Peace Platform

Mobile Bay

Mobile Bay Battle

Christian Commission

Christian Commission

Ruins of Chambersburg


Petersburg Explosion


Copperhead Cartoon



Parrot Guns


Wounded Soldiers

Cemetery Hill

Cemetery Hill Assault and Explosion

Fort Morgan

Fort Morgan




[AUGUST 20, 1864.



ON page 533 we give an illustration representing THE CHRISTIAN COMMISSION ON THE FIELD OF BATTLE. There is no feature connected with the war which so well illustrates the peculiarity of Republican institutions as the work performed by the Christian and Sanitary Commissions. These are supported not by the Government, but by the people. As our Government is of the people, so is this war the people's war. And the people have taken it upon themselves to take care of the soldiers.
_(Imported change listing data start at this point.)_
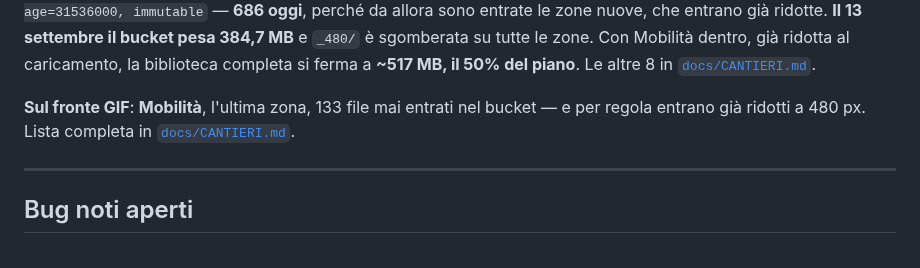
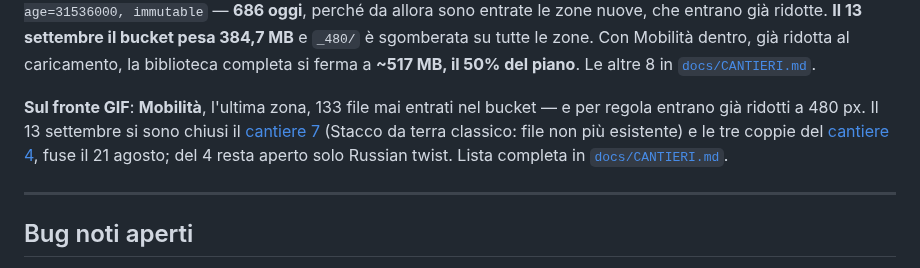
Before and after one commit to IgnazioF321621/benessere-forma, a Markdown page: CLAUDE.md, the part around one of its changes. Rendered like a GitHub page.

```diff
--- a/CLAUDE.md
+++ b/CLAUDE.md
@@ -84,7 +84,7 @@ Worker: account `ignazio-f` (account_id `2186a57344e459853657cea6213a2c74`). Sec
 
 **Ricompressione a 480px + `cache-control`** — cantieri 21 e 22, ✅ **chiusi il 16 agosto**. Il ciclo egress si è azzerato il 15; il vincolo che stringe non era il traffico ma **lo spazio**: al 15 agosto 639 MB su 1024 del piano Free (62%), e Pettorali + Mobilità ne avrebbero aggiunti 514 a piena risoluzione, sfondando il limite. La regola permanente è in [Ogni GIF entra nel bucket ridotta e con la cache](docs/MEDIA.md#ogni-gif-entra-nel-bucket-ridotta-e-con-la-cache--regola-permanente). **Tutte e 8 le zone migrate sono scese**, fra il 15 e il 16 agosto. Bucket da 639 a **362 MB, 35% del piano Free** — **277 MB liberati**, e tutti gli oggetti servono `public, max-age=31536000, immutable` — **686 oggi**, perché da allora sono entrate le zone nuove, che entrano già ridotte. **Il 13 settembre il bucket pesa 384,7 MB** e `_480/` è sgomberata su tutte le zone. Con Mobilità dentro, già ridotta al caricamento, la biblioteca completa si ferma a **~517 MB, il 50% del piano**. Le altre 8 in [`docs/CANTIERI.md`](docs/CANTIERI.md#21-ricomprimere-le-gif--il-cantiere-che-chiude-il-problema-storage).
 
-**Sul fronte GIF**: **Mobilità**, l'ultima zona, 133 file mai entrati nel bucket — e per regola entrano già ridotti a 480 px. Lista completa in [`docs/CANTIERI.md`](docs/CANTIERI.md).
+**Sul fronte GIF**: **Mobilità**, l'ultima zona, 133 file mai entrati nel bucket — e per regola entrano già ridotti a 480 px. Il 13 settembre si sono chiusi il [cantiere 7](docs/CANTIERI.md#7-stacco-da-terra-classico---chiuso-13-settembre-2026-file-non-più-esistente) (Stacco da terra classico: file non più esistente) e le tre coppie del [cantiere 4](docs/CANTIERI.md#4-lista-da-consolidare), fuse il 21 agosto; del 4 resta aperto solo Russian twist. Lista completa in [`docs/CANTIERI.md`](docs/CANTIERI.md).
 
 ---
 
```
Also changed, not shown: other parts of CLAUDE.md (+1 -1 lines).
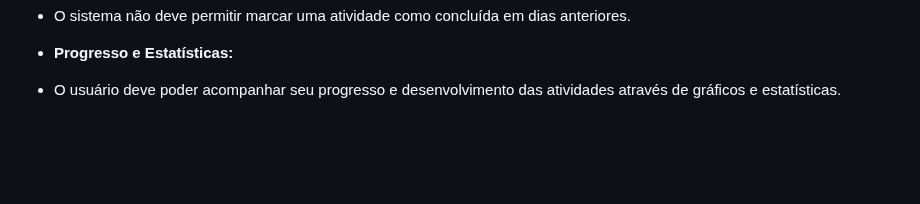
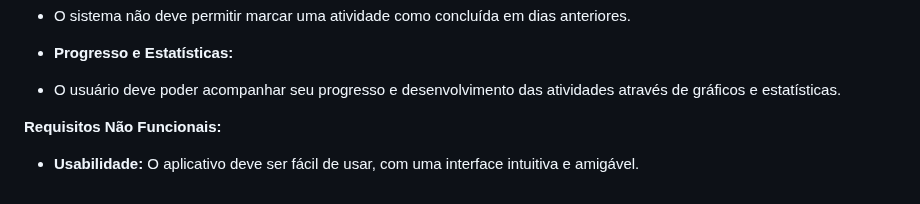
Before and after one commit to Engenharia-de-Software2024-1/dietaesaudeES, a Markdown page: README.md, the part around the change. GitHub-like rendering; blank space fills up the shorter version.

```diff
--- a/README.md
+++ b/README.md
@@ -58,3 +58,7 @@ A tela inicial deve exibir 5 opções de atividades sugeridas para o usuário es
 
 *  **Progresso e Estatísticas:**
 *  O usuário deve poder acompanhar seu progresso e desenvolvimento das atividades através de gráficos e estatísticas.
+
+**Requisitos Não Funcionais:**
+
+* **Usabilidade:** O aplicativo deve ser fácil de usar, com uma interface intuitiva e amigável.
```
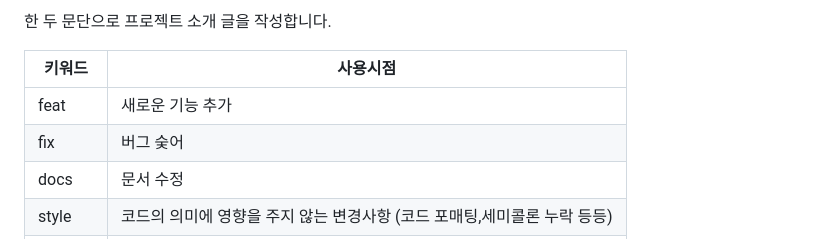
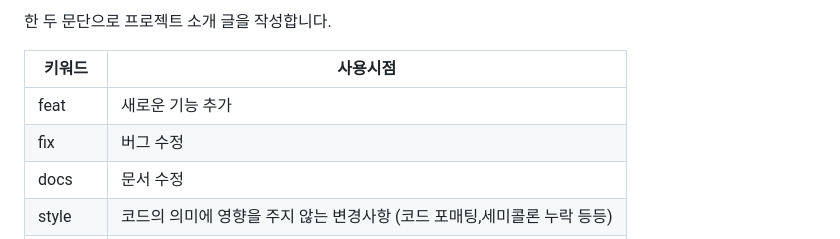
Before and after one commit to Eunsubcoka/BumperCar, a Markdown page: README.md, the part around the change. Drawn GitHub-style.

```diff
--- a/README.md
+++ b/README.md
@@ -10,7 +10,7 @@
 | **키워드** | **사용시점**                                                             |
 |------------|--------------------------------------------------------------------------|
 | feat       | 새로운 기능 추가                                                         |
-| fix        | 버그 숮어                                                                |
+| fix        | 버그 수정                                                                |
 | docs       | 문서 수정                                                                |
 | style      | 코드의 의미에 영향을 주지 않는 변경사항 (코드 포매팅,세미콜론 누락 등등) |
 | design     | 사용자 UI 디자인 변경 (CSS 등)                                           |
```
This is a peculiarity which distinguishes the North from the South in the conduct of the war. It is on this account that the losses from sickness, and especially from wounds, have been so few in our army as compared with that of the rebels.

Says the Richmond Enquirer of August 3, alluding to our advantages over the rebels in cannon and ships and otherwise : " Their dietetic and sanitary systems have saved them thousands of soldiers who would have died upon the coarse fare of the military hospital. Preserved fruits, dessicated vegetables, solidified milk, the condensed nutriment of meat, the concentrated essence of tea and coffee, wines, and pure spirits, accompany the hospital every where. Ices and cordials refresh, patent ambulances, spring beds, and hair mattresses solace the sick and the wounded. When the field hospitals beyond the Appomattox suffered for water a canal was cut and steam pumps put up, and an abundant supply was furnished."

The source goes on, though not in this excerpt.